My favorite (read: insulting to the point that all I could do was laugh) reaction to the fact that my toddlers basked about au naturel was the idea that I was "raising a hoochie." And, yes, this was particularly aimed at my daughter — my toddler daughter. This person had less issue with my nude son. "I'm going to teach my daughter to respect herself and her family," this person declared. So, in other words, nudity equals sexuality equals shame. And any display of (in this case female) sexuality (and, I cannot stress enough here that we're talking about children) is a sign that a person is not worthy of respect and cannot possibly be respectful.

That's not what I would consider a healthy attitude, my friends.

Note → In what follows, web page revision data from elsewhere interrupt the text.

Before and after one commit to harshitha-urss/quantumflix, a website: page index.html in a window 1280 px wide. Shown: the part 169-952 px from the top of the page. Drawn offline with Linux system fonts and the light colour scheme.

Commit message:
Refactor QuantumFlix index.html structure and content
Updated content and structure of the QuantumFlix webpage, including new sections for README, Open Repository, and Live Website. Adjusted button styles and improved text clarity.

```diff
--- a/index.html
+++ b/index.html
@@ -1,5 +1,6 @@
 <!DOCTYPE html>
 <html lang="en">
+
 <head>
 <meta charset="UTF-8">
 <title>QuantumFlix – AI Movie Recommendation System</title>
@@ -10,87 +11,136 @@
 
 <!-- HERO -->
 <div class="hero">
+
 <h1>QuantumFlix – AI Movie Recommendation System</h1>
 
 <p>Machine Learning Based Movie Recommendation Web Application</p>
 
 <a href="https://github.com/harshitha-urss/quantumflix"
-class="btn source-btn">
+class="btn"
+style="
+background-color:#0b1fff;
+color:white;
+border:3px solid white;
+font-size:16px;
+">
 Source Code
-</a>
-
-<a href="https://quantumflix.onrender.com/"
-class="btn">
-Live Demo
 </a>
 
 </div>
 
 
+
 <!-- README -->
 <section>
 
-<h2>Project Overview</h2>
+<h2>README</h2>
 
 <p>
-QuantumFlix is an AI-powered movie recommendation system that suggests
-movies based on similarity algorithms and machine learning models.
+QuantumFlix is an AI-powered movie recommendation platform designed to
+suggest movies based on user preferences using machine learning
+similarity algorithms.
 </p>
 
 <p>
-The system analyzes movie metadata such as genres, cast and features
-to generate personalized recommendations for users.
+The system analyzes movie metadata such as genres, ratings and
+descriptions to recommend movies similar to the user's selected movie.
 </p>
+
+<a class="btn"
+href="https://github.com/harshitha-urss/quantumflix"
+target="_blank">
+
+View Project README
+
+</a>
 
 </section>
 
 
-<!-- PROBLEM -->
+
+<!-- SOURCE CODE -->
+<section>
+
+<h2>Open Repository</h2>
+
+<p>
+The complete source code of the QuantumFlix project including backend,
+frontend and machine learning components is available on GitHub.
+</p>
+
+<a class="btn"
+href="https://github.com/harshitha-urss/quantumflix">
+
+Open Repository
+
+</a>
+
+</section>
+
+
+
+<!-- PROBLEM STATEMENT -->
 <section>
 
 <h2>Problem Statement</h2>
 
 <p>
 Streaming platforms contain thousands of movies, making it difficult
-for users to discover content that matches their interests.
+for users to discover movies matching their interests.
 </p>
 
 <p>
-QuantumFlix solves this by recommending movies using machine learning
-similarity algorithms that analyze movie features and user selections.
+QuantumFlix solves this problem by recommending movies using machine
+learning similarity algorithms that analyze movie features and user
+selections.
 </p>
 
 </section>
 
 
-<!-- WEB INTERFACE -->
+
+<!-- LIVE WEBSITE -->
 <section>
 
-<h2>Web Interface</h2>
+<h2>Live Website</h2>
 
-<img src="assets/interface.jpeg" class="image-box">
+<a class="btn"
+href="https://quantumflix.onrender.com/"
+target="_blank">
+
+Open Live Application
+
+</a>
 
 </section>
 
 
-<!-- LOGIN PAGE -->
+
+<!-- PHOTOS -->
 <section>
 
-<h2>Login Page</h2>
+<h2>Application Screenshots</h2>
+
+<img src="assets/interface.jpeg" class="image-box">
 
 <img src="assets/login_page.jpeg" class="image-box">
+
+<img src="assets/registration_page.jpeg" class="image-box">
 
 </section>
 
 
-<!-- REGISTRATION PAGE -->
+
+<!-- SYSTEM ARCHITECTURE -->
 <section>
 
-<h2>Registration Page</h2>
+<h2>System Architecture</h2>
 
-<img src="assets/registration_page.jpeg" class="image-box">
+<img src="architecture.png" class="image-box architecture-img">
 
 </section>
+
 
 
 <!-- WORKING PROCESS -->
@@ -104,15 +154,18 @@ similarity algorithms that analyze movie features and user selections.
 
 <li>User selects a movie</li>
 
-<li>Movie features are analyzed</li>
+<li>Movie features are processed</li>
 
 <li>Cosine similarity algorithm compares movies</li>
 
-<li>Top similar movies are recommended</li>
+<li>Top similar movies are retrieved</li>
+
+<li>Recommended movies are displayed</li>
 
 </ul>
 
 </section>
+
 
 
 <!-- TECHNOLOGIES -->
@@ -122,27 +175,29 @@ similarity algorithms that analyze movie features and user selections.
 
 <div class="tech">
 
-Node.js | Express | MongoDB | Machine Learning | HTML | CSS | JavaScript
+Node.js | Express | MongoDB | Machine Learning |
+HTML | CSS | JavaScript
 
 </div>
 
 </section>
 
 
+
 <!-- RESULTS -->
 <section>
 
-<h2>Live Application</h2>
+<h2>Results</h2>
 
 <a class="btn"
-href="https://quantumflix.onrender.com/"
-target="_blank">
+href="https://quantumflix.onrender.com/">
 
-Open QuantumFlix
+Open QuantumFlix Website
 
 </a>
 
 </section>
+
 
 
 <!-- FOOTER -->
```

My children, especially my daughter, are going to eventualy be inculcated with the idea that when it comes to their bodies, everyone else's opinion and comfort matters than theirs. They will be told — by friends, by acquaintances, by ill-intentioned strangers, and by society at large — that their nudity is inherently shameful and sexual in any context. I'm not sorry for wanting to shield them from this idea by allowing them to be comfortable in their own skin and building up positive or just neutral experiences with their nude bodies. I'm not sorry for not caring too much with the occasional flash of toddler bum out in the world. I want my kids to know, that, yes, there's a time and place for being nude, but their bodies are never inappropriate.